The financial system is in transition, in part resulting from policy and regulatory changes following the financial crisis, but increasingly as a result of new business models and products underpinned by technological developments.
There is considerable controversy as to their impact, with differences arising through diverse predictions of speed of adoption, the balancing effects of efficiency increases and the effects of speed and commoditization, as well as the likely policy and regulatory responses.
Developing countries might use financial technology as a basis for leapfrogging today’s more sophisticated markets – starting with the use of mobile phone banking in places where physical banks are rare, up to more sophisticated systems such as using block chains for registering land ownership.
But regardless of these open questions, there is no doubt that financial technology is already disrupting the financial system in multiple ways, and is likely to do so increasingly in coming years.

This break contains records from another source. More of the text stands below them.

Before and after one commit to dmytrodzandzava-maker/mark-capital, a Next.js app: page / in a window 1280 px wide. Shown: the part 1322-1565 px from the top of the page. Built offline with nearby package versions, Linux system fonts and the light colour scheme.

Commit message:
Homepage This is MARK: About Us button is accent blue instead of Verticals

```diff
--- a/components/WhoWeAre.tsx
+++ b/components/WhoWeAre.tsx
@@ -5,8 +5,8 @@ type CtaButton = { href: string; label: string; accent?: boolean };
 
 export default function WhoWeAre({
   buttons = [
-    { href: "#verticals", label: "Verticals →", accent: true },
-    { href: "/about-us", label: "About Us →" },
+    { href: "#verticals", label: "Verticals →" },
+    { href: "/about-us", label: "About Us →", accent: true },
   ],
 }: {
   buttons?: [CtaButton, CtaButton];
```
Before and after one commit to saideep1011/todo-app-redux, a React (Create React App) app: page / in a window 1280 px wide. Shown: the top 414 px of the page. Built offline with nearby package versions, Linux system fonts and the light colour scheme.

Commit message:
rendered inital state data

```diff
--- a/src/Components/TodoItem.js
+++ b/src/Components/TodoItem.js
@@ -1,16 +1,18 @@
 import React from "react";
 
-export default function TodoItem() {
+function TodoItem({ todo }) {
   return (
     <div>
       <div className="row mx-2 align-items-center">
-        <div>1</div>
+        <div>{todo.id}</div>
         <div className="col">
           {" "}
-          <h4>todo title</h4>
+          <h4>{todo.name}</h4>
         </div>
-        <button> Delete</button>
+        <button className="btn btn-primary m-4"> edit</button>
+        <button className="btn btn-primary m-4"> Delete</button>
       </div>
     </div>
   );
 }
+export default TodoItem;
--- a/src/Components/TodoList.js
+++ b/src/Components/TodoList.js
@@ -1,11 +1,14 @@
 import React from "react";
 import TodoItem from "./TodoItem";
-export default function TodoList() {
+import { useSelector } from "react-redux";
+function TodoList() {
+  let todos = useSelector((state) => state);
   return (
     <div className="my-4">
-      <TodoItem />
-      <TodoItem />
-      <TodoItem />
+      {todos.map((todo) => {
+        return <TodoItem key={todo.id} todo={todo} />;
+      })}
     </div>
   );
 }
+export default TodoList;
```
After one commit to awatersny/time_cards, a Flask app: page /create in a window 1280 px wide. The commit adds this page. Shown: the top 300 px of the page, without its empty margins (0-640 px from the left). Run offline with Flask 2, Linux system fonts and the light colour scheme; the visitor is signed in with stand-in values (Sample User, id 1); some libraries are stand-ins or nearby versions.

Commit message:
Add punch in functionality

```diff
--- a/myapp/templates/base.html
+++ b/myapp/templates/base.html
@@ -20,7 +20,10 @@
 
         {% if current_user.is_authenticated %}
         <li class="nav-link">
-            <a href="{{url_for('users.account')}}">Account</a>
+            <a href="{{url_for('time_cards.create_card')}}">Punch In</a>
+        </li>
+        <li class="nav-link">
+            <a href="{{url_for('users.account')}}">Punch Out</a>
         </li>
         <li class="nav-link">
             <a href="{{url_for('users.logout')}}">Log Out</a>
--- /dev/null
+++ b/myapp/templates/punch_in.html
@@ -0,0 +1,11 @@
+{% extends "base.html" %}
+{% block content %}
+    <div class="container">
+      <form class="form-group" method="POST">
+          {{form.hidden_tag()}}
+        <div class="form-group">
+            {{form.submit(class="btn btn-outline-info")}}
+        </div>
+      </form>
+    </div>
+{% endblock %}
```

The core objective of the session will be to explore the implications of current and possible future evolutions in financial technology on the alignment of the financial system with sustainable development outcomes broadly, and sustainable landscapes specifically.
The discussions could inform the UNEP Inquiry 2016 annual report, scheduled to be released at the October IMF/World Bank meetings.
Key questions addressed:
- What are the main contours of financial technology (FinTech), now and over the coming decade?
- What are the possible links between FinTech and sustainable development?
- What are some case based examples of FinTech application to landscapes?